Garden furniture is exposed to the elements and in the UK that means it gets wet on a regular basis. Many kinds of wood can really suffer from water damage, which is why much garden furniture is made of plastic. Higher-end garden furniture, however, is almost always made from teak, since it offers both the luxurious look and feel of real wood, together with a high degree of robustness when it comes to standing up to the great British weather. In fact, if you care for your teak garden furniture properly, you can reasonably expect it to last for decades and still look and feel good. The main reason for this is that teak is full of natural oils, which not only provide it with protection against water, but also repel common, garden pests. Here are four tips for giving your teak furniture the tender, loving care it deserves.
Stay away from teak oil
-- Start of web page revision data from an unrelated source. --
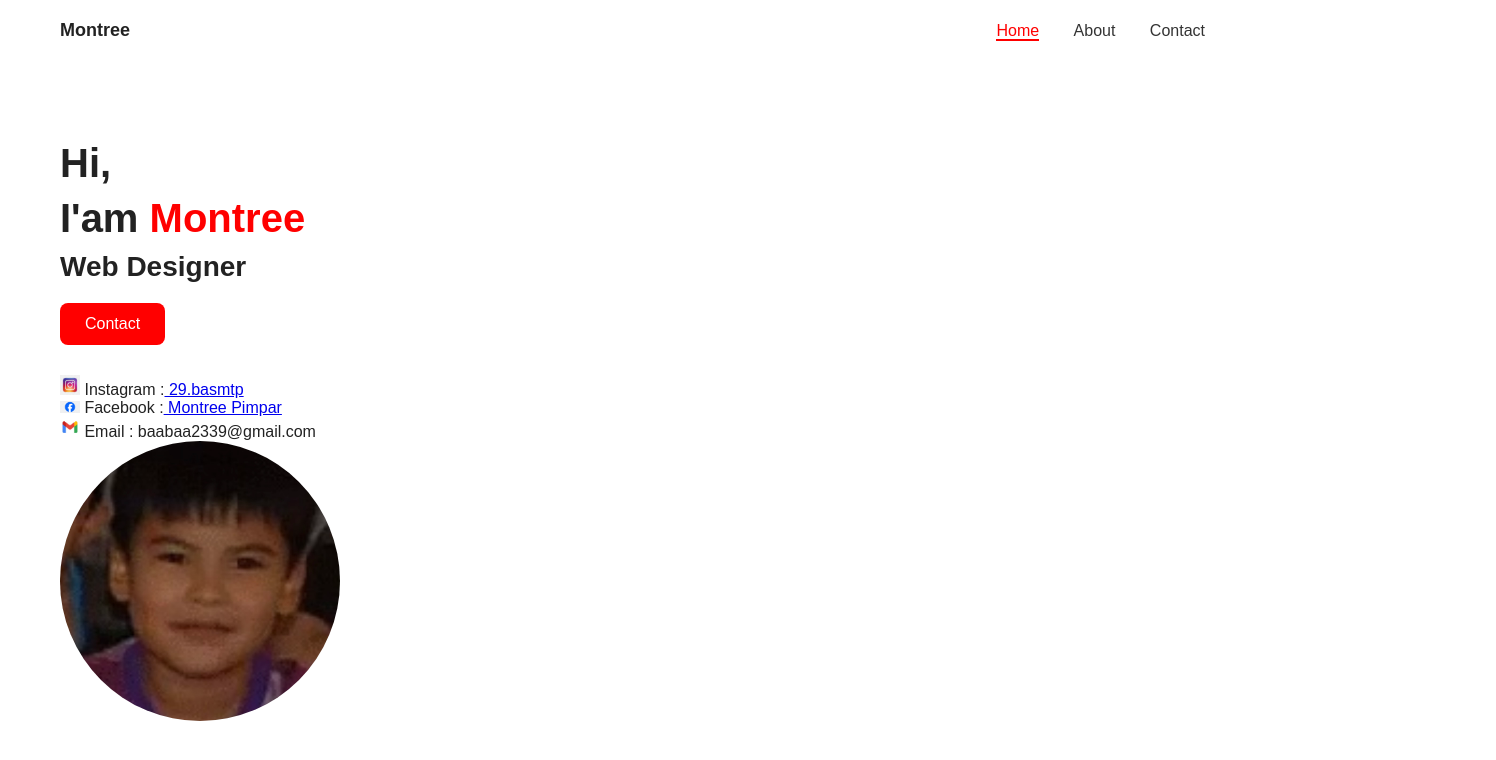
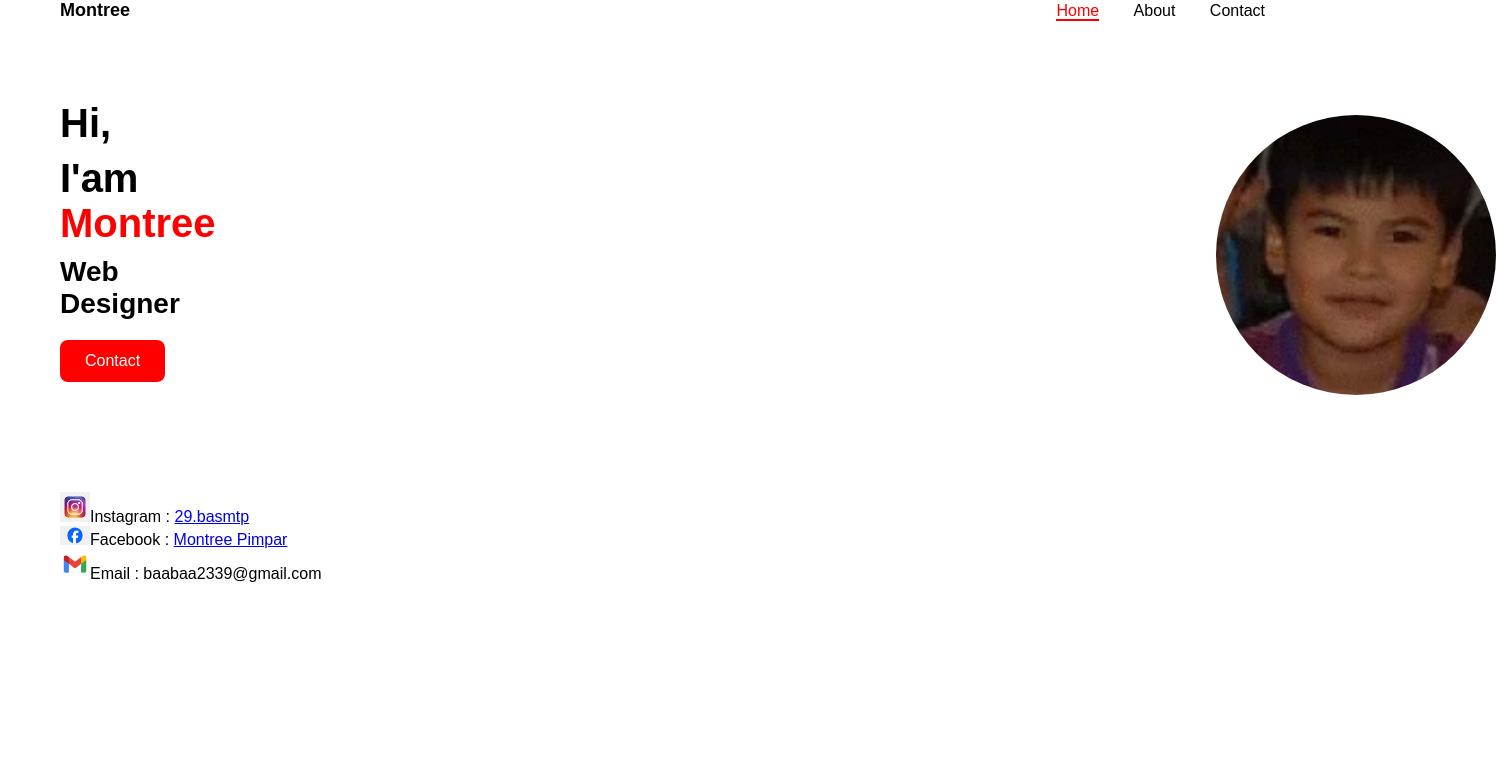
Before and after one commit to Montree56624/webapp68, a plain HTML site: page index.html in a window 1280 px wide. Shown: the whole page, 1496 px wide, since content can reach past the window. Drawn offline with Linux system fonts and the light colour scheme.

Commit message:
Add files via upload

```diff
--- a/index.html
+++ b/index.html
@@ -22,26 +22,15 @@
     <h2>Hi,</h2>
     <h2>I'am <span>Montree</span></h2>
     <h3>Web Designer</h3>
-<a href = "hw.html"><button class="btn">Contact</button></a>
-
-<ul style="list-style: none; padding-left: 0;">
-            <li><img src="ดาวน์โหลด.jpg" width="20">
-                Instagram  :<a href="https://www.instagram.com/29.basmtp?igsh=ZmJlcTRqMzU0a2w1&utm_source=qr"> 29.basmtp</a>
-            </li>
-
-            <li><img src="4a4c224a0c6667178bebdfa3b6bdb92b.jpg" width="20">
-                Facebook :<a href="https://www.facebook.com/share/195Rpmqxfg/?mibextid=wwXIfr"> Montree Pimpar </a>
-            </li>
-
-            <li><img src="ดาวน์โหลด (1).jpg" width="20">
-                Email : baabaa2339@gmail.com
-            </li>
-        </ul>
+    <a href="hw.html"><button class="btn">Contact</button></a>
+  </div>
   <aside>
     <div class="img-content img">
       <img src="Image.jpg" alt="Profile">
     </div>
   </aside>
 </section>
+    <img class="logo" src="ดาวน์โหลด.jpg" width="30" >Instagram : <a href="https://www.instagram.com/29.basmtp?igsh=ZmJlcTRqMzU0a2w1&utm_source=qr">29.basmtp</a><br>
+    <img class="logo" src="4a4c224a0c6667178bebdfa3b6bdb92b.jpg" width="30">Facebook : <a href="https://www.facebook.com/share/195Rpmqxfg/?mibextid=wwXIfr">Montree Pimpar</a><br>
+    <img class="logo" src="ดาวน์โหลด (1).jpg" width="30">Email : baabaa2339@gmail.com
 </body>
-</html>
--- a/mystyle.css
+++ b/mystyle.css
@@ -8,7 +8,7 @@
 
 body {
   background: #fff;
-  color: #222;
+  color:black;
 }
 
 
@@ -16,7 +16,7 @@ header {
   display: flex;
   justify-content: space-between;
   align-items: center;
-  padding: 20px 60px;
+  padding: 0px 0px;
 }
 
 .logo {
@@ -25,9 +25,9 @@ header {
 }
 
 nav a {
-  margin: 0 15px;
+  margin:  015px;
   text-decoration: none;
-  color: #333;
+  color: black;
   font-weight: 500;
 }
 
@@ -92,6 +92,9 @@ nav a.active {
   object-fit: cover;
 }
   aside{
-    margin-bottom: 50px;
+    margin-left: 1000px;
     float: right;
   }
+.logo {
+    margin-left: 60px;
+}
```
Lines whose indentation alone changed are shown as unchanged.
Teak oil is arguably one of the world’s biggest triumphs of marketing over material fact. To begin with “teak oil” has nothing whatsoever in common with the natural oil in teak, it is generally made of a combination of linseed oil and solvents. Linseed oil actually does have many uses, but taking proper care of teak has never been one of them and regular application of solvents is hardly going to enhance and extend the life of any wood product. Teak oil is the classic example of a product, which looks like it’s doing good (by improving the colour of the wood) but actually the benefits are both cosmetic and temporary, whereas the damage is material and real. So-called “teak oil” can actually strip teak of its natural oils, making it even more dependant on regular treatments. To make matters worse, although teak oil does sink into the wood, it generally leaves a sticky residue on top and this can attract fungus and mildew. In short, you’d usually be better just leaving your good, teak furniture well alone than treating it with teak oil.
To preserve the colour of teak furniture, treat with teak sealer
New teak furniture has a lovely honey colour and as it ages this gradually turns to grey. Some people see this change as adding to its charm and are quite happy to let the process run its course. Other people want to preserve that original, glowing colour. If you’re one of the latter then you need to apply teak sealer about once a year. If you’re buying new teak furniture, it’s generally advisable to wait a few weeks before you apply the sealer. Wash your furniture before you start and allow it enough time to dry completely. You’ll find exact directions on the tin, but usually the idea is that you apply two coats on the same day. Generally the coats will take about an hour each to dry, but you probably want to wait until the next day before you use your furniture again. Sealer typically needs to be applied once a year if you want to be sure of keeping the original colour (or at least halting any further greying).
Start with gentle cleaning before using any strong products
All furniture needs cleaning from time to time and that includes teak garden furniture. The basic rule here is to treat the teak as gently as possible since harsh cleaning can actually be damaging. If you’re just getting off the sort of surface dirt which accumulates on anything left outdoors then soap and water will probably be perfectly adequate and if you really feel like you need a bit of extra cleaning power, then add some vinegar.
If you still feel your furniture needs a deeper clean then mix vinegar and warm water in a 1/10 ratio and try that. If you’re dealing with really stubborn stains like the infamous red wine, then you may need to use a commercial teak cleaner, if you do, make sure to do your homework and get a high-quality one. The way to apply any sort of cleaner is with a soft-bristle brush, going with the direction of the grain. When you’ve finished, make sure to rinse off any remaining cleaner, so that it is totally gone. You can use a bucket or watering can for this, but the simplest and most effective method is usually a hose on a low power setting. Never, ever, use a power-washer as this is way too much and could actually damage the furniture.
If you have tried all of these and are still left with a stain then you basically have two options. One is to live with it, perhaps disguising it in some way and the other is to sand the furniture. If you go down this latter route then stick with the principle of starting gently and working up if need be. In other words, start with the finest-grained sandpaper you can find and move up to a coarser grain if you absolutely need to. In that situation, use a finer-grained paper to finish for a smoother result. If you do find yourself going down this route, then you may have to look at reapplying sealant, but only after your teak furniture is thoroughly dry.
Protect your teak furniture in winter
In principle, teak garden furniture can stay outdoors all year round. In practice, your major problem will be the prospect of high winds. Teak will happily withstand rain, snow and ice, but if winds get strong enough actually to pick up your furniture, then you may find yourself saying goodbye to it and that would be a real shame. Hence, depending on where you live, you may well find it prudent to bring your teak furniture indoors over the colder months. If you decide to do so, think about removing any cushions or upholstery, which could get damp and consider using a breathable cover to give your furniture a bit of extra protection. If you decide to leave your furniture outside, then covering it in a breathable material is still recommended as it will give some protection against your good teak garden furniture being scratched and damaged by the debris, which can easily be tossed about in winter winds.